Forrester’s Jeremiah Owyang offers this executive summary today to help define terms for men in suits as the buzz around The Social Graph becomes a clamour.
“The Social Graph is the representation of our relationships. Today, these graphs define our personal, family, or business communities on social websites. Unfortunately, we’re duplicating our same Social Graph on multiple websites, resulting in inaccurate data and time spent managing it. Despite many challenges, our Social Graphs should be self-managed from a single trusted source, replicated to websites of our choosing, thus resulting in accurate, efficient, relationship management.”
Which is simple enough. But is the idea of the Social Graph anything new and/or useful? And can it really be this simple?
I’ve got three problems I hope you’ll help with:
- What does The Social Graph add to what we can already discern from Reed’s Law (Group Forming Network Theory)
- If the Social Graph is about mapping the individual within networks, is this single ID approach all positive?
- Finally, is what Jeremiah and many others describe actually Social Graph Lite?
Reed’s Law describes the exponential growth of value potential in networks – based on each node’s ability to move between groups, operate within multiple groups and choose which groups they wish to belong to.
The Social Graph maps the individual within those networks.
If we accept that multiple connections in multiple groups require your node to exhibit characteristics (it is these which enable the connections – ie shared interests/passions) then it is these characteristics that are the true enablers of the network.
So the social graph is inherent in Reed’s Law.
In other words; without a node sharing its characteristics in some form the network cannot be sustained and certainly won’t grow. If you know nothing about me why would you connect? (you could, of course, but you would be spam).
So Reed’s Law cannot function without shared characteristics. The Social Graph is simply the way those characteristics can be described.
Its benefit is that It’s a way in which we can define and describe the demand for a digital identity utility which carries a key to all your relationships with it.
As Jeremiah puts it: “centralising a users Social Graph on a trusted, third party area that can be a central place where relationships are updated, and then replicated to every social networking website using a common process and technology.”
That means it’s about making the potential for value growth in networks described by Reed’s Law closer to actual value. That's because the bits in networks that create value are those which connect with purpose. If you give me a way in which its easier for those connections with purpose to form, you're going to create more value.
And this is where I have to ask, is this single ID approach all positive?
I get the efficiencies: time saving, completeness of picture – and potentially the better ability to serve as a result. But…
But it’s not always what we want. There is value in allowing the same node to have multiple identities. It’s an idea I explore in detail in this paper (Reed’s Law and How Multiple Identities Make the Long Tail Just a Little Bit Longer). And I’m speaking about it at the Digital Identity Forum at the Clink,
In a nutshell: I think differently when I act differently. And acting differently is influenced by which facet of identity is deployed, depending on the social mores of the community I am interacting with.
When I think differently I contribute new value to the network.

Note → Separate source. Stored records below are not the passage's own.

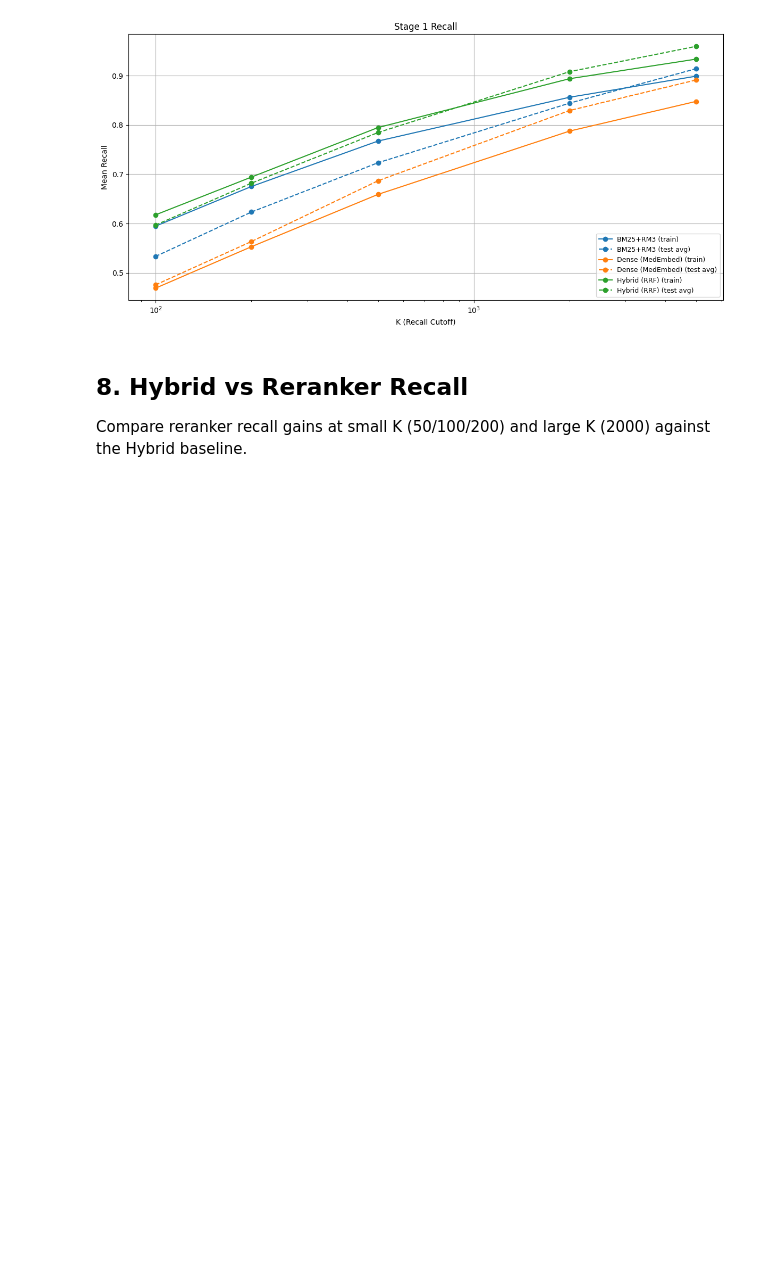
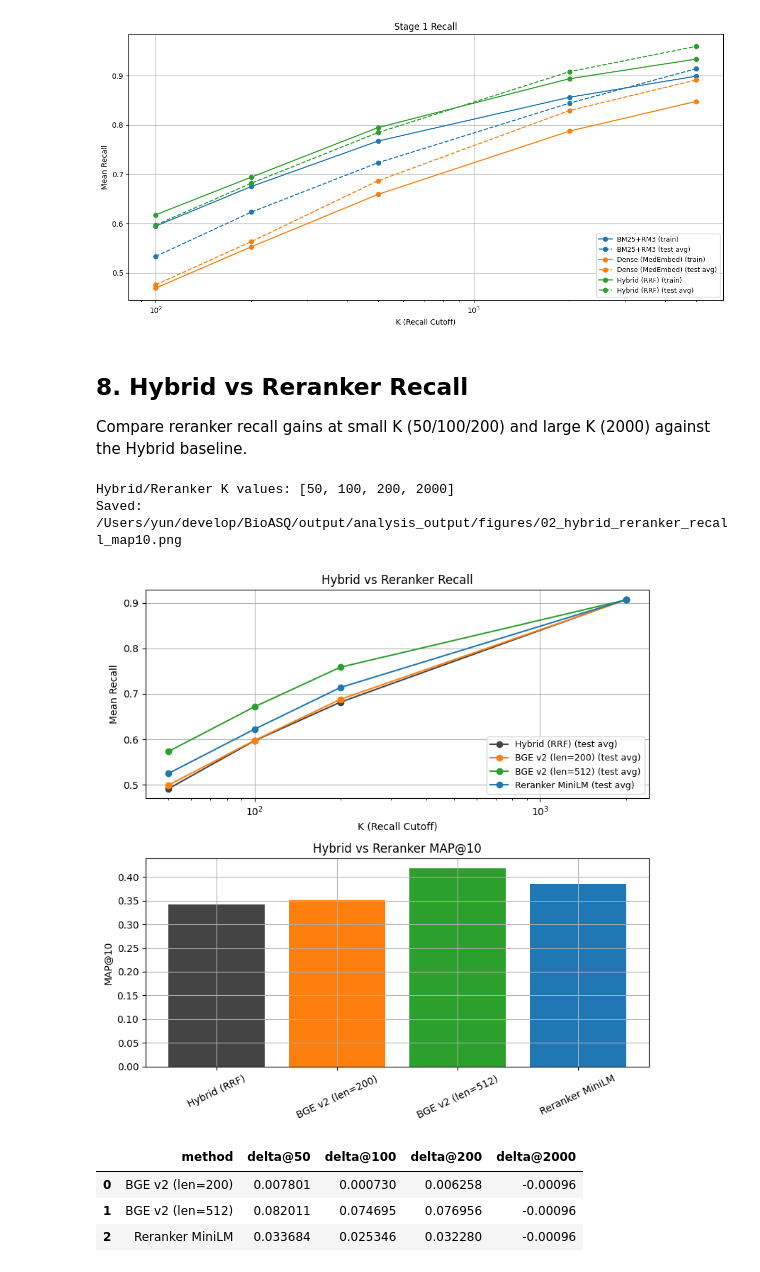
Before and after one commit to fulaibaowang/BioASQ, a Jupyter notebook: notebooks/analyze_results.ipynb, the cells around one changed output. Cells and saved outputs as stored; diff of their text form; code cells hidden in the pictures; blank space fills up the shorter version.

Commit message:
result analysis notebook iteration

```diff
--- a/notebooks/analyze_results.ipynb
+++ b/notebooks/analyze_results.ipynb
@@ -297,10 +297,13 @@ colors = {
     "BGE v2 (len=1024)": "#d62728",
 }
 
-fig, ax = plt.subplots()
+fig, axes = plt.subplots(2, 1, figsize=(8, 8))
+
+# Recall vs K (top).
+ax_recall = axes[0]
 for method in compare_methods:
     values = [test_avg.loc[method, f"MeanR@{k}"] for k in k_list]
-    ax.plot(
+    ax_recall.plot(
         k_list,
         values,
         marker="o",
@@ -308,36 +311,53 @@ for method in compare_methods:
         color=colors.get(method),
     )
 
-ax.set_xlabel("K (Recall Cutoff)")
-ax.set_ylabel("Mean Recall")
-ax.set_title("Hybrid vs Reranker Recall (Small K vs Large K)")
-ax.set_xscale("log")
-ax.legend(fontsize=9, loc="lower right")
+ax_recall.set_xlabel("K (Recall Cutoff)")
+ax_recall.set_ylabel("Mean Recall")
+ax_recall.set_title("Hybrid vs Reranker Recall")
+ax_recall.set_xscale("log")
+ax_recall.legend(fontsize=9, loc="lower right")
 
-fig_path = figures_dir / "02_hybrid_reranker_recall_small_vs_large_k.png"
+# MAP@10 comparison (bottom).
+ax_map = axes[1]
+map_values = [test_avg.loc[method, "MAP@10"] for method in compare_methods]
+bar_colors = [colors.get(method) for method in compare_methods]
+ax_map.bar(compare_methods, map_values, color=bar_colors)
+ax_map.set_ylabel("MAP@10")
+ax_map.set_title("Hybrid vs Reranker MAP@10")
+ax_map.tick_params(axis="x", rotation=25)
+
+fig_path = figures_dir / "02_hybrid_reranker_recall_map10.png"
 plt.tight_layout()
 plt.savefig(fig_path, dpi=150, bbox_inches="tight")
 print("Saved:", fig_path)
 plt.show()
 
 # Delta vs hybrid baseline to emphasize small-K gains.
 reranker_recall_rows = []
 if baseline_method in test_avg.index:
     baseline = test_avg.loc[baseline_method]
     for method in reranker_methods:
         if method not in test_avg.index:
             continue
         row = {"method": method}
         for k in k_list:
             col = f"MeanR@{k}"
             base_val = baseline.get(col)
             method_val = test_avg.loc[method, col]
             if pd.isna(base_val) or pd.isna(method_val):
                 row[f"delta@{k}"] = np.nan
             else:
                 row[f"delta@{k}"] = method_val - base_val
         reranker_recall_rows.append(row)
 
 reranker_recall_df = pd.DataFrame(reranker_recall_rows)
 if not reranker_recall_df.empty:
     display(reranker_recall_df)
+# %% [output]
+Hybrid/Reranker K values: [50, 100, 200, 2000]
+Saved: /Users/yun/develop/BioASQ/output/analysis_output/figures/02_hybrid_reranker_recall_map10.png
+[figure, added]
+|  | method | delta@50 | delta@100 | delta@200 | delta@2000 |
+| 0 | BGE v2 (len=200) | 0.007801 | 0.000730 | 0.006258 | -0.00096 |
+| 1 | BGE v2 (len=512) | 0.082011 | 0.074695 | 0.076956 | -0.00096 |
+| 2 | Reranker MiniLM | 0.033684 | 0.025346 | 0.032280 | -0.00096 |
```
Also changed, not shown: 1 other file.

So the charge towards a one-hit social graph may have a negative impact on the value created by networks. Whether the creation of value emerging from multiple identities is greater than that created by more efficient sharing of my characteristics remains to be seen. It’s a calculation that may have critical importance as the network evolves.
The ideal of course would be to deploy a fluid social graph which serves multi-faceted individual nodes, allowing me to choose which of my multiple IDs is revealed to each community.
It’s going to be a complex beast – particularly if you accept that “I am part of a community, therefore I am”. That is: your ID is created by those around you.
So there has to be a constant feedback to your central social graph, and it has to work out which of these updates is relevant to which other of your facets. And you have to be able to rate the accuracy of those updates – and you may want to switch off vast swathes of characteristics for displaying in one community compared to another. And all this may eat into the better-serving efficiencies we must hope the Social Graph creates.
And if you think all that is a bit complicated, consider this: The idea of the Social Graph emerges from the ‘six-degrees-of-separation’ work of Jeffrey Travers of Harvard University and Stanley Milgram of the City University of New York.
It inspired mathematicians’
All thoughts very welcome. It feels like there are some tough nuts to crack here so the more minds, the better!